  • In the past years we have seen decline in migratory bird.

Reasons behind decline

  • Chandigarh hosts a large number of latitudinal migrants in the winter from Siberia. Some of the common species are Graylag Goose, Bar-headed Goose, Northern Shoveller, common Pochard, Tufted Duck, Black-tailed Godwit Ruddy Shell Ducks etc.
  • Sadly, count of these birds decreasing.
  • Migratory birds can be divided in two categories- Ducks and Waders (shorebirds).
  • A majority of migratory birds prefer to stay around shallow water bodies for easy availability of food. Though this time we included waterbodies situated in Mohali assuming that birds can be shifted from Sukhna Lake to these bodies, the findings were not encouraging. Number of waders is decreasing largely,
  • Increasing human footprints, disturbance, especially around the specific habitats for the migratory birds like regulatory ends of Sukhna Lake, along with increasing water level of water bodies are among major reasons for this trend
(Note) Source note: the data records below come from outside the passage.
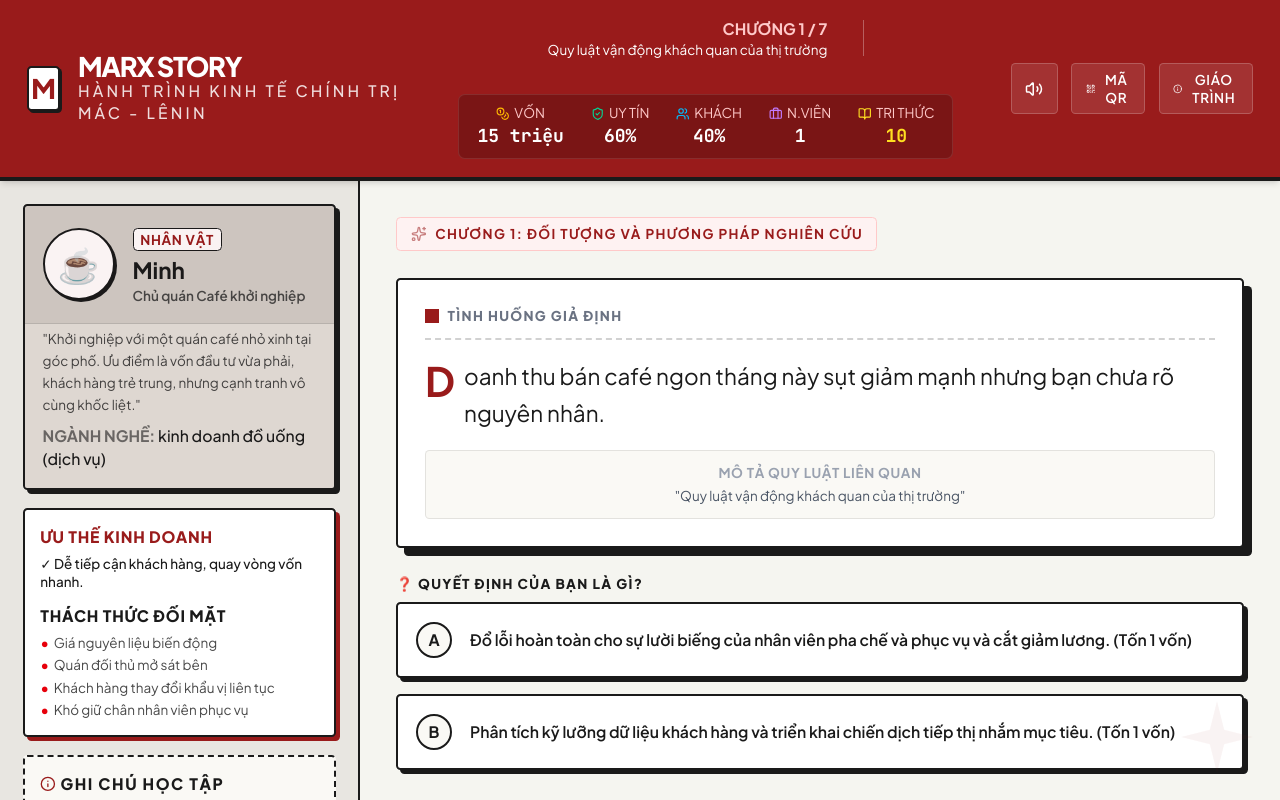
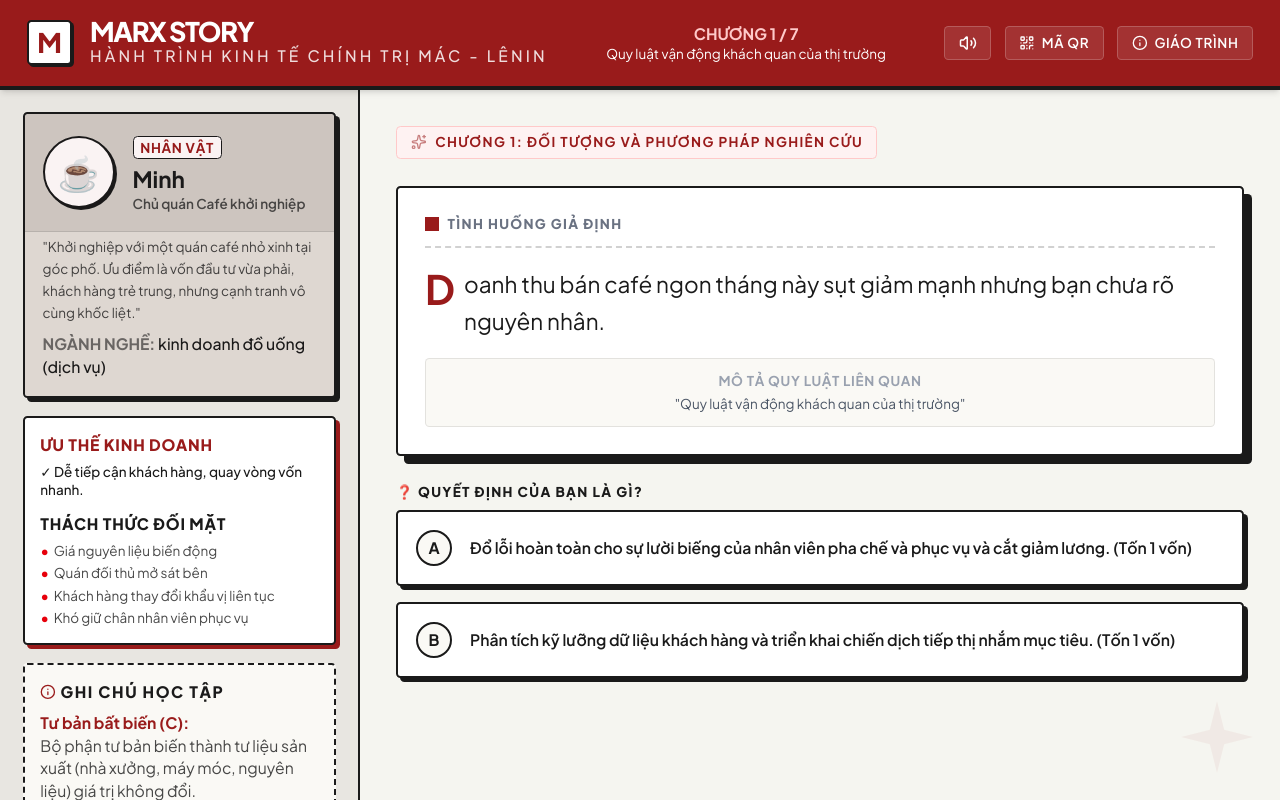
Before and after one commit to nhotungdo/maxr_story, a React (Vite) app: page / in a window 1280 px wide. Both pictures are taken after a click on the button "BẮT ĐẦU HÀNH TRÌNH". Shown: the top 800 px of the page. Built offline with nearby package versions, Linux system fonts and the light colour scheme.

Commit message:
feat: initialize main React application structure for Marx Story game and add header refactor script

```diff
--- /dev/null
+++ b/refactor_header.cjs
@@ -0,0 +1,53 @@
+const fs = require('fs');
+let code = fs.readFileSync('src/App.tsx', 'utf8');
+
+const statsMobileStart = `{/* STATS BAR ON MOBILE ONLY */}
+      {gameState.character && (
+        <div className="md:hidden flex justify-between bg-[#E8E6E1] border-b-2 border-[#1A1A1A] px-4 py-2 text-xs font-semibold">
+          <span className="flex items-center gap-1">🪙 Vốn: <strong className="font-mono">{gameState.stats.money}M</strong></span>
+          <span className="flex items-center gap-1">🛡️ Uy tín: <strong className="font-mono">{gameState.stats.reputation}%</strong></span>
+          <span className="flex items-center gap-1">👥 Khách: <strong className="font-mono">{gameState.stats.customers}%</strong></span>
+          <span className="flex items-center gap-1">📖 Tri thức: <strong className="font-mono text-[#991B1B]">{gameState.stats.knowledge}</strong></span>
+        </div>
+      )}`;
+
+// Match the Live Stats block within the header
+let liveStatsRegex = /\{\/\* Live Stats \*\/\}[\s\S]*?(?=<\/div>\s*<\/div>\s*\)\})/m;
+let match = code.match(liveStatsRegex);
+if(match) {
+    let liveStatsContent = match[0];
+
+    // 1. Replace the middle of the header
+    let newHeaderMiddle = `{gameState.character && (
+          <div className="flex flex-col items-center justify-center hidden md:flex flex-1 px-4">
+            <span className="text-sm uppercase font-bold text-red-200">Chương {gameState.currentChapter} / 7</span>
+            <span className="text-xs text-white line-clamp-1 text-center">
+              {currentChapterData?.concept}
+            </span>
+          </div>
+        )}`;
+
+    // Replace from `{gameState.character && (` down to `)}` for the header middle block.
+    // The match should start from the line containing <div className="flex flex-wrap gap-4 md:gap-8 items-center justify-center">
+    let headerMiddleRegex = /\{gameState\.character && \(\s*<div className="flex flex-wrap gap-4 md:gap-8 items-center justify-center">[\s\S]*?(?=<\/div>\s*<\/div>\s*\)\})<\/div>\s*<\/div>\s*\)\}/;
+    code = code.replace(headerMiddleRegex, newHeaderMiddle);
+
+    // 2. Replace the mobile stats bar with unified stats bar
+    // Modify liveStatsContent slightly to remove the bg-black/20 and rounded-md border
+    let newStatsContent = liveStatsContent.replace(/className="flex gap-4 md:gap-6 bg-black\/20 px-4 py-2 rounded-md border border-white\/10"/, 'className="flex justify-center gap-4 md:gap-8 lg:gap-16 w-full flex-wrap"');
+    // For mobile it needs smaller fonts maybe. The existing has text-sm md:text-base which is fine.
+
+    let unifiedStatsBar = `{/* UNIFIED STATS BAR (ALL SCREENS) */}
+      {gameState.character && (
+        <div className="bg-[#1A1A1A] text-white border-b-2 border-[#1A1A1A] px-2 py-2.5 flex justify-center shadow-[inset_0_-4px_10px_rgba(0,0,0,0.4)] z-10 relative">
+          ${newStatsContent}
+        </div>
+      )}`;
+
+    code = code.replace(statsMobileStart, unifiedStatsBar);
+
+    fs.writeFileSync('src/App.tsx', code);
+    console.log("Refactored successfully.");
+} else {
+    console.log("Could not find Live Stats block.");
+}
--- a/src/App.tsx
+++ b/src/App.tsx
@@ -302,89 +302,11 @@ export default function App() {
         </div>
 
         {gameState.character && (
-          <div className="flex flex-wrap gap-4 md:gap-8 items-center justify-center">
-            {/* Chapter Progress */}
-            <div className="flex flex-col items-center md:items-end">
-              <span className="text-sm uppercase font-bold text-red-200">Chương {gameState.currentChapter} / 7</span>
-              <span className="text-xs   text-white line-clamp-1 max-w-[180px] md:max-w-[280px]">
-                {currentChapterData?.concept}
-              </span>
-            </div>
-
-            <div className="hidden md:block h-8 w-[1px] bg-white/30"></div>
-
-            {/* Live Stats */}
-            <div className="flex gap-4 md:gap-6 bg-black/20 px-4 py-2 rounded-md border border-white/10">
-              <div className="text-center group relative">
-                <p className="text-xs uppercase text-red-200 flex items-center justify-center gap-1">
-                  <Coins className="w-3 h-3 text-amber-400" /> Vốn
-                </p>
-                <p className="font-bold font-mono text-sm md:text-base relative">
-                  {gameState.stats.money} triệu
-                  {statChanges?.money ? (
-                    <span className={`absolute bottom-full mb-1 left-1/2 -translate-x-1/2 font-black text-sm md:text-base drop-shadow-md ${statChanges.money > 0 ? 'text-emerald-400 animate-float-up' : 'text-rose-500 animate-float-down'}`}>
-                      {statChanges.money > 0 ? '+' : ''}{statChanges.money}
-                    </span>
-                  ) : null}
-                </p>
-              </div>
-
-              <div className="text-center group relative">
-                <p className="text-xs uppercase text-red-200 flex items-center justify-center gap-1">
-                  <ShieldCheck className="w-3 h-3 text-emerald-400" /> Uy tín
-                </p>
-                <p className="font-bold font-mono text-sm md:text-base relative">
-                  {gameState.stats.reputation}%
-                  {statChanges?.reputation ? (
-                    <span className={`absolute bottom-full mb-1 left-1/2 -translate-x-1/2 font-black text-sm md:text-base drop-shadow-md ${statChanges.reputation > 0 ? 'text-emerald-400 animate-float-up' : 'text-rose-500 animate-float-down'}`}>
-                      {statChanges.reputation > 0 ? '+' : ''}{statChanges.reputation}
-                    </span>
-                  ) : null}
-                </p>
-              </div>
-
-              <div className="text-center group relative">
-                <p className="text-xs uppercase text-red-200 flex items-center justify-center gap-1">
-                  <Users className="w-3 h-3 text-sky-400" /> Khách
-                </p>
-                <p className="font-bold font-mono text-sm md:text-base relative">
-                  {gameState.stats.customers}%
-                  {statChanges?.customers ? (
-                    <span className={`absolute bottom-full mb-1 left-1/2 -translate-x-1/2 font-black text-sm md:text-base drop-shadow-md ${statChanges.customers > 0 ? 'text-emerald-400 animate-float-up' : 'text-rose-500 animate-float-down'}`}>
-                      {statChanges.customers > 0 ? '+' : ''}{statChanges.customers}
-                    </span>
-                  ) : null}
-                </p>
-              </div>
-
-              <div className="text-center group relative">
-                <p className="text-xs uppercase text-red-200 flex items-center justify-center gap-1">
-                  <Briefcase className="w-3 h-3 text-purple-400" /> N.viên
-                </p>
-                <p className="font-bold font-mono text-sm md:text-base relative">
-                  {gameState.stats.staff}
-                  {statChanges?.staff ? (
-                    <span className={`absolute bottom-full mb-1 left-1/2 -translate-x-1/2 font-black text-sm md:text-base drop-shadow-md ${statChanges.staff > 0 ? 'text-emerald-400 animate-float-up' : 'text-rose-500 animate-float-down'}`}>
-                      {statChanges.staff > 0 ? '+' : ''}{statChanges.staff}
-                    </span>
-                  ) : null}
-                </p>
-              </div>
-
-              <div className="text-center group relative">
-                <p className="text-xs uppercase text-red-200 flex items-center justify-center gap-1">
-                  <BookOpen className="w-3 h-3 text-yellow-300" /> Tri thức
-                </p>
-                <p className="font-bold font-mono text-sm md:text-base text-yellow-300 relative">
-                  {gameState.stats.knowledge}
-                  {statChanges?.knowledge ? (
-                    <span className={`absolute bottom-full mb-1 left-1/2 -translate-x-1/2 font-black text-sm md:text-base drop-shadow-md ${statChanges.knowledge > 0 ? 'text-emerald-400 animate-float-up' : 'text-rose-500 animate-float-down'}`}>
-                      {statChanges.knowledge > 0 ? '+' : ''}{statChanges.knowledge}
-                    </span>
-                  ) : null}
-                </p>
-              </div>
-            </div>
+          <div className="flex flex-col items-center justify-center hidden md:flex flex-1 px-4">
+            <span className="text-sm uppercase font-bold text-red-200">Chương {gameState.currentChapter} / 7</span>
+            <span className="text-xs text-white line-clamp-1 text-center">
+              {currentChapterData?.concept}
+            </span>
           </div>
         )}
 
```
CMS:

  • In order to protect the migratory species throughout their range countries, a Convention on Conservation of Migratory Species (CMS), has been in force, under the aegis of United Nations Environment Programme.
  • Also referred to as the Bonn Convention, it provides a global platform for the conservation and sustainable use of migratory animals and their habitats and brings together the States through which migratory animals pass, the Range States, and lays the legal foundation for internationally coordinated conservation measures throughout a migratory range.
  • India and the CMS:
    • India has been a party to the Convention since 1983.
    • India has signed a non-legally binding Memorandum of Understanding (MoU) with CMS on conservation and management of Siberian Cranes (1998), Marine Turtles (2007), Dugongs (2008), and Raptors (2016).
    • With 2.4% of the world’s land area, India contributes to around 8% of the known global biodiversity.
    • Indian subcontinent is a part of a significant bird flyway network, i.e, Central Asian Flyway that covers areas between the Arctic and Indian Oceans with at least 279 populations of 182 migratory waterbird species (including 29 globally threatened species).

Conclusion:

Migratory behavior has and is being intensely studied for over a century, by an ever growing group of scientist and researchers. The amount of literature on migration, in the broadest sentence, is almost limitless. Although the efforts made, there still is mystery in migration, how it originated and how it evolved.

Mains oriented question:

In the past years we have seen major decline in migratory birds, what are the possible reason for the decline, how it can affect the ecosystem?